Fans of the blockbuster were quick to recognize the real-life stairs from a climactic scene in Todd Phillip’s film, where Joaquin Phoenix as Arthur Fleck makes his pivotal entrance as the titular villainous alter-ego.
Phoenix celebrates his turning point as a villain with a wild dance sequence on the steps set to Gary Glitter’s “Rock and Roll Part 2”.
The stairs, which are supposed to be a part of Gotham City in the movie, are actually located off Shakespeare Avenue in the Bronx, leading many viewers to visit the site.
Several fans have documented their experience at the Joker Stairs — which even have their own location on Instagram — on social media, mimicking the moves of Fleck in the film.
While some tourists showed up to the stairs only for a quick picture, others came dressed in full Joker-garb — even some face paint — to record the scene themselves.
However, not everyone who lives near the location is thrilled with the Joker fans clowning around.
Gothamist, an NYC arts and entertainment website, captured a picture of a flyer near the steps explaining to visitors, “It is disrespectful to treat our community and residents as a photo opportunity.”
“We hope it ends soon because we don’t need this,” Jonathan Francis, a resident of the area, told the Gothamist. “We feel disrespected.”

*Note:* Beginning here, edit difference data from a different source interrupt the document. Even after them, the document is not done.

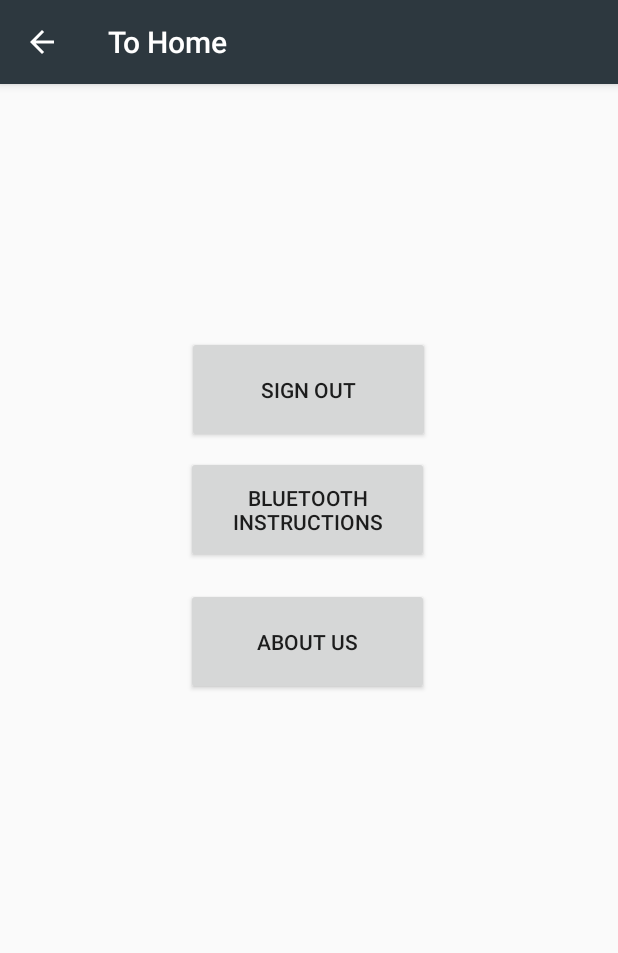
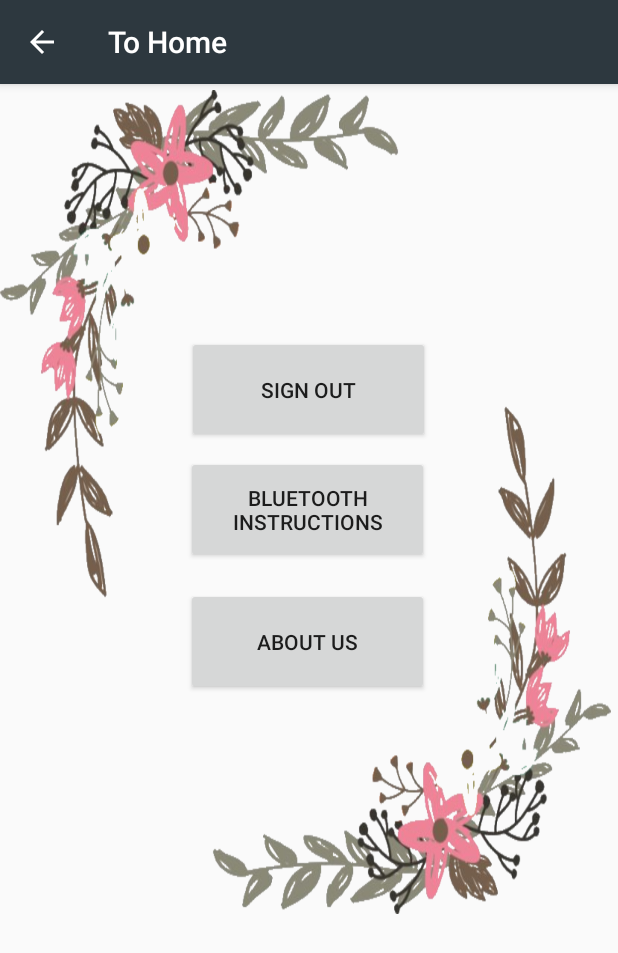
Before and after one commit to kasrarad/Zyra_App, an Android app: the SettingsActivity screen opened directly, with no data from a screen before it, on a phone screen of 412 x 824 dp. Shown: the top 953 px of the screen. Run offline under Robolectric (Android 15) with nearby library versions, the phone set to English and light mode, and no system bars.

Commit message:
taking stuff

```diff
--- a/app/src/main/java/com/example/zyra/Bluetooth/InstructionsActivity.java
+++ b/app/src/main/java/com/example/zyra/Bluetooth/InstructionsActivity.java
@@ -29,6 +29,8 @@ public class InstructionsActivity extends AppCompatActivity {
     protected void onCreate(@Nullable Bundle savedInstanceState) {
         super.onCreate(savedInstanceState);
         setContentView(R.layout.activity_instructions);
+
+        getSupportActionBar().setTitle("Go To Settings");
 
         setupUI();
 
--- a/app/src/main/res/layout/activity_settings.xml
+++ b/app/src/main/res/layout/activity_settings.xml
@@ -56,5 +56,20 @@
         app:layout_constraintStart_toStartOf="parent"
         app:layout_constraintTop_toTopOf="parent" />
 
+    <ImageView
+        android:id="@+id/imageView"
+        android:layout_width="407dp"
+        android:layout_height="549dp"
+        android:layout_alignParentStart="true"
+        android:layout_alignParentTop="true"
+        android:layout_alignParentEnd="true"
+        android:layout_centerInParent="true"
+        android:layout_marginTop="4dp"
+        android:background="@drawable/sideflowertransparent"
+        app:layout_constraintEnd_toEndOf="parent"
+        app:layout_constraintHorizontal_bias="0.009"
+        app:layout_constraintStart_toStartOf="parent"
+        app:layout_constraintTop_toTopOf="parent" />
+
 
 </androidx.constraintlayout.widget.ConstraintLayout>
```
Also changed, not shown: app/src/main/java/com/example/zyra/AboutUsActivity.java (+17 -1 lines), app/src/main/res/layout/activity_aboutus.xml (+12 -3 lines), app/src/main/res/layout/activity_instructions.xml (+9 -9 lines).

Francis continued that the crowds at the stairs have added an inconvenience for those trying to get to work or school.
Joker has grossed a massive global total of $737.5 million after three weekends. This puts the movie just behind 2016’s Deadpool as the highest-earning R rated movie of all time, with the Ryan Reynolds starrer holding on to the title at $783 million.
Joker is now set to eclipse that with weeks still left in its theater run. The movie, raked in over $29 million just this past weekend.
The film has been praised by critics and received the Golden Lion award at the Venice Film Festival in late August before premiering at the Toronto International Film Festival to even more buzz.
While Joker is focused on a comic book character, the story itself is more of a character study of a man who descends into madness than a superhero tentpole movie.
Joker is out now.